TIER 2:

(3) EDTE 202 Language and Literacy Development in Multicultural Settings
(3) EDTE 206 Leadership in Literacy

SELECT ONE OF THE FOLLOWING:

(3) EDTE 207 Advanced Practicum in Reading Difficulties: Assessment and Intervention, OR
EDTE 209 Literature for the Diverse PreK-12 Classroom: Issues, Models and Strategies

OTHER REQUIRED COURSES (6 units):

(3) EDTE 250 Education Research
(3) EDTE 251 Education for a Democratic, Pluralistic Society

CULMINATING REQUIREMENT (6 units):

(3) EDTE 290 Seminar for Culminating Experience
(3) EDTE 503 Culminating Experience: Language and Literacy


 

Units required for the MA: 33
Minimum required GPA: 3.0
No units with a grade lower than ''C'' may apply toward the degree.
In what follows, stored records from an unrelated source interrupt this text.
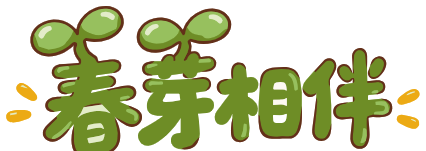
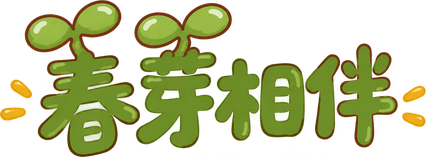
换上更清晰的「春芽相伴」标题切图，高度改为 159。 (#10)
用 426×159 正确稿覆盖原标题，top 上移 4px 让视觉中心仍在副文案上方，并清掉紧裁带上的副文案残点。

diff --git a/chunyai/index.html b/chunyai/index.html
@@ -12,7 +12,7 @@
       <img class="logo" src="assets/01_logo_chunya.png" alt="春芽" width="249" height="102">
       <img class="mascot" src="assets/02_mascot_group.png" alt="春芽吉祥物" width="333" height="355">
       <h1 class="title">
-        <img src="assets/03_title_春芽相伴.png" alt="春芽相伴" width="426" height="151">
+        <img src="assets/03_title_春芽相伴.png" alt="春芽相伴" width="426" height="159">
       </h1>
       <p class="subtitle">- 把训练带回家！-</p>
       <button class="btn-start" type="button">开始</button>

diff --git a/chunyai/login.css b/chunyai/login.css
@@ -85,12 +85,12 @@ body {
   z-index: 5;
 }
 
-/* 843,275 → 1269,426 */
+/* 843,271 → 1269,430 */
 .title {
   left: 843px;
-  top: 275px;
+  top: 271px;
   width: 426px;
-  height: 151px;
+  height: 159px;
   margin: 0;
   z-index: 8;
 }
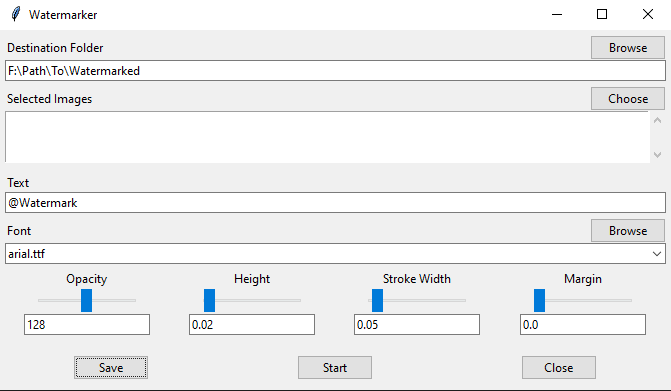
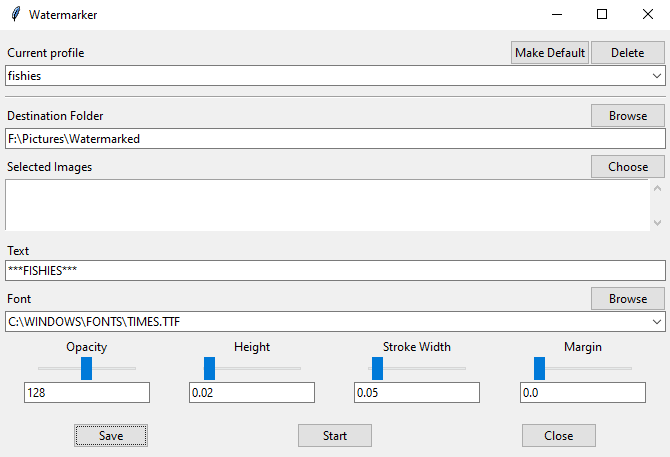
Update readme

diff --git a/README.md b/README.md
@@ -27,6 +27,9 @@ Double clicking on watermarker-gui.py/exe will open this window.
 
 We can see the following components:
 
+- **Current Profile**: The save profile that is used currently. Each profile stores watermark configurations allowing you to save several watermarks for later reuse. In this case, we have selected the 'fishies' profile, and have initialised all fields with the values stored in this profile. If you want to create a new profile, simply enter the name you want in the combo box and click "Save"
+- **Make Default button**: Click this to set the current profile as the default that will be loaded when Watermarker starts
+- **Delete button**: Click to delete the current profile
 - **Destination Folder**: Determines where the watermarked images will be saved. If the folder doesn't exist, it will be created when the watermarking process is started.
 - **Selected Images**: Use the 'Choose' button to choose the files that are to be watermarked.
 - **Text**: The text used by the watermark.
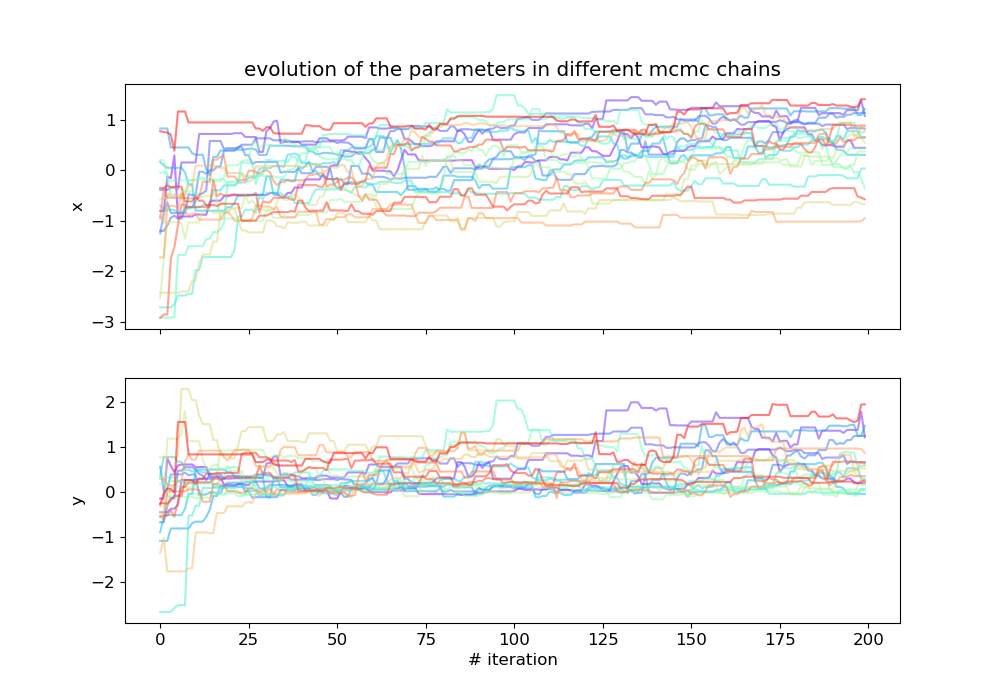
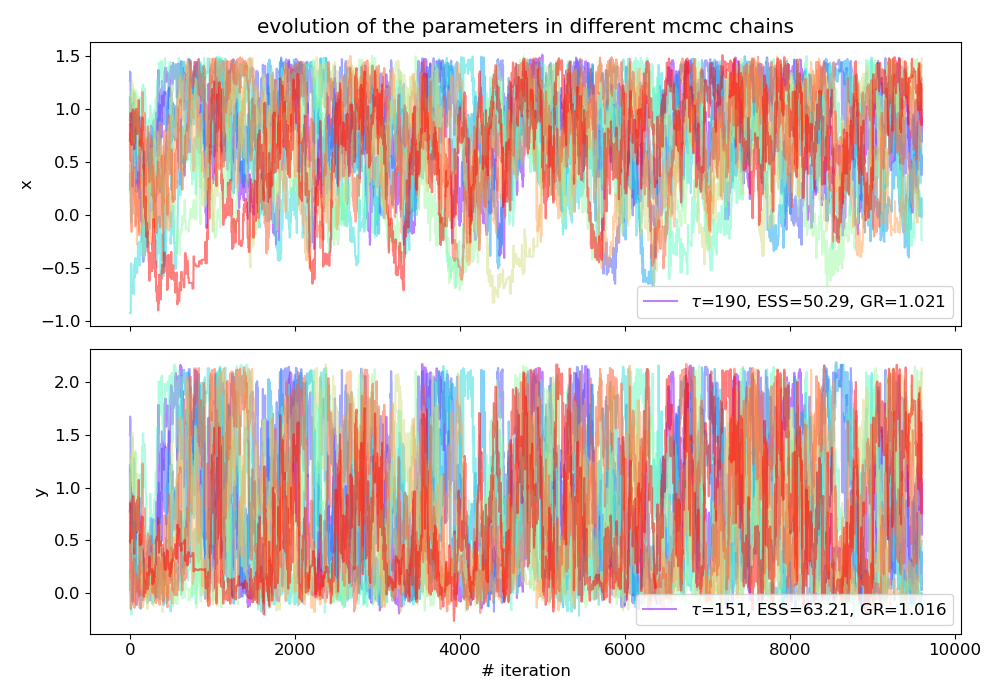
-add get_gelman_rubin_statistic to mcmc.py as a supplemantary diagonstic -enhance example_mcmc.py with more samples as well revised plots with diagnostics like ESS and GR.

diff --git a/examples/example_mcmc.py b/examples/example_mcmc.py
@@ -1,9 +1,10 @@
+import corner
 import matplotlib.pyplot as plt
 import numpy as np
 from matplotlib.pyplot import cm
 from scipy.optimize import rosen
 
-from slurmcmc.mcmc import slurm_mcmc
+from slurmcmc.mcmc import slurm_mcmc, get_gelman_rubin_statistic
 
 plt.close('all')
 plt.interactive(True)
@@ -43,50 +44,69 @@ def log_prob_with_constraint(x):
 
 
 num_params = 2
-num_walkers = 20
-num_iters = 200
-print('num of slurmpool calls should be', num_walkers / 2 * (num_iters + 1))
+num_walkers = 10
+num_iters = 10000
 
 # initial points chosen to satisfy constraint
 init_points = (np.array([[x0_constraint, y0_constraint] for _ in range(num_walkers)])
                + (r_constraint * (np.random.rand(num_walkers, num_params) - 0.5)))
+# init_points = (np.array([minima for _ in range(num_walkers)])
+#                + 0.5 * np.random.randn(num_walkers, num_params))
 
 # log_prob_fun = log_prob
 log_prob_fun = log_prob_with_constraint
 sampler = slurm_mcmc(log_prob_fun=log_prob_fun, init_points=init_points, num_iters=num_iters,
-                     cluster='local-map',
-                     )
+                     cluster='local-map', verbosity=0)
 
-# print('acceptance fractions:', sampler.acceptance_fraction)
 print("Mean acceptance fraction: {0:.3f}".format(np.mean(sampler.acceptance_fraction)))
 
 tau = sampler.get_autocorr_time(quiet=True)
-print("Mean autocorrelation time: {0:.3f} steps".format(np.mean(tau)))
+print("Autocorrelation time (tau) per paramter:", [np.round(t, 2) for t in tau])
 
-# burnin = int(np.max(tau))
-# thin = int(np.min(tau))
-burnin = 0
 thin = 1
+# burnin = 0
+burnin = int(2 * np.max(tau))
+
+if burnin > 0:
+    tau = sampler.get_autocorr_time(discard=burnin, thin=thin, quiet=True)
+    print("Post burn-in, autocorrelation time (tau) per parameter:", [np.round(t, 2) for t in tau])
+
 samples = sampler.get_chain(discard=burnin, thin=thin)
 samples_flat = sampler.get_chain(discard=burnin, thin=thin, flat=True)
 
-# plot mcmc chains
-fig, axes = plt.subplots(nrows=num_params, figsize=(10, 7), sharex=True, num=1)
+# Effective Sample Size (ESS)
+num_steps = samples.shape[0]
+ESS = num_steps / tau
+print("Effective Sample Size (ESS) per parameter:", [np.round(e, 2) for e in ESS])
+
+# Gelman-Rubin statistic
+GR_statistic = get_gelman_rubin_statistic(samples)
+print('Gelman-Rubin statistic per parameter:', [np.round(g, 3) for g in GR_statistic])
+
+# plot mcmc chains evolution
+fig, axes = plt.subplots(nrows=num_params, figsize=(10, 7), sharex=True)
 labels = ["x", "y"]
 color_list = cm.rainbow(np.linspace(0, 1, num_walkers))
 for i in range(num_params):
     ax = axes[i]
     for j in range(num_walkers):
-        ax.plot(samples[:, j, i], alpha=0.5, color=color_list[j])
+        if j == 0:  # add MCMC statistics information to the plots
+            label = '$\\tau$={0:d}, ESS={1:.2f}, GR={2:.3f}'.format(int(tau[i]), ESS[i], GR_statistic[i])
+        else:
+            label = None
+        ax.plot(samples[:, j, i], alpha=0.5, color=color_list[j], label=label)
     ax.set_ylabel(labels[i])
+    ax.legend(loc='lower right')
+
 axes[-1].set_xlabel('# iteration')
 axes[0].set_title('evolution of the parameters in different mcmc chains')
+plt.tight_layout()
 
 if save_plots:
     plt.savefig('example_mcmc_chains_progress')
 
 # loss_fun 2d plot
-plt.figure(2, figsize=(8, 7))
+plt.figure(figsize=(8, 7))
 x = np.linspace(param_bounds[0][0], param_bounds[0][1], 100)
 y = np.linspace(param_bounds[1][0], param_bounds[1][1], 100)
 X, Y = np.meshgrid(x, y)
@@ -103,9 +123,9 @@ plt.ylabel('y')
 plt.title('log probability function: rosenbrock')
 
 # plot points sampled during mcmc
-plt.scatter(sampler.pool.points_history[:, 0], sampler.pool.points_history[:, 1], c='k', marker='o', s=10, alpha=0.5)
+plt.scatter(sampler.pool.points_history[:, 0], sampler.pool.points_history[:, 1], c='k', marker='o', s=10, alpha=0.1)
 # plot points accepted during mcmc
-plt.scatter(samples_flat[:, 0], samples_flat[:, 1], c='r', marker='o', s=10, alpha=0.5)
+plt.scatter(samples_flat[:, 0], samples_flat[:, 1], c='r', marker='o', s=10, alpha=0.1)
 plt.tight_layout()
 
 # plot analytic minima point for reference
@@ -122,9 +142,7 @@ if save_plots:
     plt.savefig('example_mcmc_2d_visualization')
 
 # emcee corner plot
-import corner
-
-fig = plt.figure(num=3, figsize=(7, 7))
+fig = plt.figure(figsize=(7, 7))
 corner.corner(samples_flat, labels=labels, color='k', truths=minima, truth_color='r', fig=fig, labelpad=-0.1)
 plt.suptitle('mcmc parameters distribution')
 plt.tight_layout()

diff --git a/slurmcmc/mcmc.py b/slurmcmc/mcmc.py
@@ -77,3 +77,40 @@ def slurm_mcmc(log_prob_fun, init_points, num_iters=10, init_log_prob_fun_values
             sampler.pool = slurm_pool  # need to redefine the pool because pickling removes sampler.pool
 
     return sampler
+
+
+def get_gelman_rubin_statistic(chains):
+    """
+    Calculate the Gelman-Rubin statistic for MCMC chains.
+    Not really relevant for correlated chains as in the emcee algorithm, for more read:
+    https://emcee.readthedocs.io/en/stable/tutorials/autocorr/
+
+    Parameters:
+    chains: np.ndarray of shape (nwalkers, nsteps, ndim)
+        The MCMC samples from the emcee package.
+
+    Returns:
+    R_hat: np.ndarray of shape (ndim,)
+        The Gelman-Rubin statistic for each parameter.
+    """
+    nsteps, nwalkers, ndim = chains.shape
+
+    # Mean of each chain
+    chain_means = np.mean(chains, axis=0)  # shape (nwalkers, ndim)
+
+    # Variance of each chain
+    chain_variances = np.var(chains, axis=0, ddof=1)  # shape (nwalkers, ndim)
+
+    # Overall mean of chain variances
+    W = np.mean(chain_variances, axis=0)  # shape (ndim,)
+
+    # Between-chain variance (variance of the means of the chains, multiplied by an extra factor of nsteps)
+    B = nsteps * np.var(chain_means, axis=0, ddof=1)  # shape (ndim,)
+
+    # Estimate of the marginal posterior variance
+    var_hat = W * (nsteps - 1) / nsteps + B / nsteps
+
+    # calculate the potential scale reduction factor
+    R_hat = np.sqrt(var_hat / W)
+
+    return R_hat

diff --git a/README.md b/README.md
@@ -49,7 +49,7 @@ The parallel optimization algorithm used in this case is [Differential Evolution
 (other parallel optimization options are [Particle Swarm Optimization](https://en.wikipedia.org/wiki/Particle_swarm_optimization) via [``nevergrad``](https://github.com/facebookresearch/nevergrad) 
 or [Bayesian Optimization](https://en.wikipedia.org/wiki/Bayesian_optimization) via [``botorch``](https://github.com/pytorch/botorch)).
 
-Progression of the loss with the number of iterations:
+We pick 10 workers times 30 iterations. Progression of the loss with the number of iterations:
 ![example_optimization_loss_progress](examples/pics/example_optimization_loss_progress.png)
 
 2d visualization of the loss function, the circle constraint (white line), and the points approaching (dark to bright) the minima (marked by a star):
@@ -59,13 +59,24 @@ Progression of the loss with the number of iterations:
 
 This example's plots are generated using [example_mcmc.py](examples/example_mcmc.py).
 
-We choose the log-probability function as minus the 2d-rosenbrock function, with zero probability assigned outside of the constraint circle.
-The parallel MCMC algorithm via [``emcee``](https://github.com/dfm/emcee).
+We choose the log-probability function as minus the 2d-rosenbrock function, with zero probability assigned outside of 
+the constraint circle.
+The parallel ensemble MCMC algorithm is via [``emcee``](https://github.com/dfm/emcee).
 
-We pick the initial points to initiate the MCMC chains at random, but a for an expensive black-box query in higher dimension an optimization should be done first, and the initial points chosen around the minima.
+We pick the initial points to initiate the MCMC chains at random, but a for an expensive black-box query in higher 
+dimension an optimization should be done first, and the initial points chosen around the minima.
 
-Progress of the chains with iterations (without burn-in or thinning):
+We pick 10 workers times 10,000 iterations. 
+Progress of the chains with iterations (after some burn-in):
 ![example_mcmc_chains_progress](examples/pics/example_mcmc_chains_progress.png)
+
+The relevant diagnostic of the convergence of the MCMC is the Effective Sample Size (ESS), meaning the length of the 
+chain over the autocorrelation time τ (calculated using `emcee`'s `get_autocorr_time` function). The ESS is advised 
+in the [emcee docs](https://emcee.readthedocs.io/en/stable/tutorials/autocorr/) to be over 50 for convergence.
+The [Gelman-Rubin statistic](https://pymcmc.readthedocs.io/en/latest/modelchecking.html) is not relevant in this case 
+because the chains are inherently correlated in the algorithm, but it can be a supplamentary diagnostic. 
+All the mentioned metrics are shown per parameter in the legend of the figure above.
+
 
 2d visualization of the points visited by the algorithm (black) and the points accepted to the MCMC samples set (red):
 ![example_mcmc_2d_visualization](examples/pics/example_mcmc_2d_visualization.png)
ADMISSION REQUIREMENTS:
Admission as a classified graduate student in Education, Language and Literacy Option, requires:
• a valid teaching credential or advisor and Department approval for waiving this requirement.
• a minimum 3.0 GPA in the last 60 units attempted;
• successful completion of a basic course in the Teaching of Reading from an accredited university; if the reading methods course is older than 7 years, must show evidence of: a) current staff development in Language and Literacy by participation in workshops, institutes, etc. (Candidates must show documentation), or b) passing the RICA test within the past seven (7) years.


REQUIRED COURSES (24 units):
TIER 1:
(3) EDTE 200 Practicum in Decoding and Fluency: Assessment and Instruction
(3) EDTE 201 Practicum in Comprehension: Assessment and Instruction
(3) EDTE 203 Teaching and Assessing Writing in the PreK-12 Classroom
(3) EDTE 205 Psychology and Sociology of Literacy Instruction

TIER 2:

(3) EDTE 202 Language and Literacy Development in Multicultural Settings
(3) EDTE 206 Leadership in Literacy
(3) EDTE 207 Advanced Practicum in Reading Difficulties: Assessment and Intervention
(3) EDTE 209 Literature for the Diverse PreK-12 Classroom: Issues, Models and Strategies




OTHER REQUIRED COURSES (3 units):

(3) EDTE 250 Education Research

The core courses for the MA in Education (Language and Literacy) are EDTE 250 and EDTE 202.

CULMINATING REQUIREMENT (6 units):

(3) EDTE 290 Seminar for Culminating Experience
(3) EDTE 503 Culminating Experience: Language and Literacy